But this could be the year that the football weapons return to the offense. Although expectations for a complete reversal of execution on the offensive line could be premature – if the old adage about cohesion and time-on-task togetherness holds true, it may take time – the Vikings have at least added some excitement on the offensive side of the ball.
Rookie running back Dalvin Cook isn’t likely to explode on the scene with as much production as Peterson in his rookie season, but he has drawn comparisons to Ezekiel Elliott and Fred Taylor. Either one of those would be tremendous for an offense sorely in need of exhileration. Like Peterson in 2007, Cook could be battling a veteran free agent, Latavius Murray for carries.
For as much as the Vikings have missed Peterson’s production two of the last three seasons, fans and the offensive coaching staff should feel good about having two viable options in the backfield.
Murray, coming off ankle surgery in March, isn’t expected to practice until training camp, which should give Cook ample opportunity to show his skills and build a bond with quarterback Sam Bradford. Whether that makes him the starter in Week 1 or not is a future determination.
“We’ve got a long, long way to go before we make any determinations on any of that,” head coach Mike Zimmer said.
Zimmer was at least was able to formulate some initial impressions of his intriguing rookie.
“He showed acceleration, good feet, good vision, a lot of the same things we saw on tape,” Zimmer said after an initial look at Cook in a rookie minicamp session. “(He’s) a good kid, seems smart in the blitz pickup drill.”
The addition of veteran receiver Michael Floyd could also add to the excitement. Floyd might not crack the regular starting lineup – and he could be facing a multi-game suspension – but with his livelihood hanging in the balance, he has millions of reasons to strive for a career year. His 2017 salary depends on it, and so does his future in the league.
With a troubled past, he is coming back home to Minnesota, where the Vikings hope a combination of family and organizational support that might include Cris Carter contribute to a rebound in football and life for Floyd.
If he can do that, he could bring an explosive element to the offense with his 15.4-yard average per catch. Last year, Bradford averaged only 7 yards per attempt, tied for 18th in the NFL, but showed he can be a deep downfield passer when given the opportunity to set up and find a receiver deep.
Floyd – who ranked eighth in the NFL last year with an averaged depth of target of 15.8 yards, according to Pro Football Focus – should provide the most experienced deep threat the Vikings have had in some time.

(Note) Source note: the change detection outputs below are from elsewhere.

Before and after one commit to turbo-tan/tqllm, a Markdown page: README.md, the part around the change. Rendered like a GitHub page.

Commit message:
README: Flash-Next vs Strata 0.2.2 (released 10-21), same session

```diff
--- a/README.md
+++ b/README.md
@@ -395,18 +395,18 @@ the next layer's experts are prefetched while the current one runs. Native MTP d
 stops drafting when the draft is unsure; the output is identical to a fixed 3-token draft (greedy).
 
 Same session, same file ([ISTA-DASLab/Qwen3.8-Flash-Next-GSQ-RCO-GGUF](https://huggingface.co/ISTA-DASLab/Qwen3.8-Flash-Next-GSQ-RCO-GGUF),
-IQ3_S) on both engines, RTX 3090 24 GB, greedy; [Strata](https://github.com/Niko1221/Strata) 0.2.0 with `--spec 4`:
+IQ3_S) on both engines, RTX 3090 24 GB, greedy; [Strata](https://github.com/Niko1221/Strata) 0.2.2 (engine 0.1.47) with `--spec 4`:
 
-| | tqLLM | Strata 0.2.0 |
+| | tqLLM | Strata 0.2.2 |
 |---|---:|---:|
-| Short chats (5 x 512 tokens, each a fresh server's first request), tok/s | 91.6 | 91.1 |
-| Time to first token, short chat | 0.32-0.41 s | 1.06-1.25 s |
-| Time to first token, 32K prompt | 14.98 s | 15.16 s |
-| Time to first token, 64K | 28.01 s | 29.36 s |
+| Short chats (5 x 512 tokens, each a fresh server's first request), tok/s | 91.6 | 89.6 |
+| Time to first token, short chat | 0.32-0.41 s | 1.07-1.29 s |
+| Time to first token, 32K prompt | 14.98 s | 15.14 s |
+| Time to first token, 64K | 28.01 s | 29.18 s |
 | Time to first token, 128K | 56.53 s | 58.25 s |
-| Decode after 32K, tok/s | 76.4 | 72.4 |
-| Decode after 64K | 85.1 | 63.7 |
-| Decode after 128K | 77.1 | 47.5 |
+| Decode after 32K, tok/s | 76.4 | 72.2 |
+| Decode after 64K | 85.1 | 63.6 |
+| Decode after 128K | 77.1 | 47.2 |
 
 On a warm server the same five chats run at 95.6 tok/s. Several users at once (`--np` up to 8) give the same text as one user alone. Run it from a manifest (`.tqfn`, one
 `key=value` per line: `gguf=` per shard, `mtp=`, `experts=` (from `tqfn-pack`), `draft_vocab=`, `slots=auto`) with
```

Pairing him with Adam Thielen – who ranked 25th in the NFL with a 14.0-yard average per catch and possessed the best QB-WR rating in the NFL with Bradford at 122.9 – provides more intrigue.
The possibilities are there at receiver once again. The potential is there in the backfield with Murray and Cook, who easily dominated the rookie running back class by causing 92 missed last year, per PFF.
Right now, it’s fair to say the Vikings don’t have the dominating presence of a Moss in the receiving corps or a Peterson in the backfield. But they do have the most well-rounded weaponry as they’ve had in a long time – partially proven and partially on potential.
That, at least, should provide incentive for attentive fans when the offense is at work. It’s time to make Minnesota’s great again.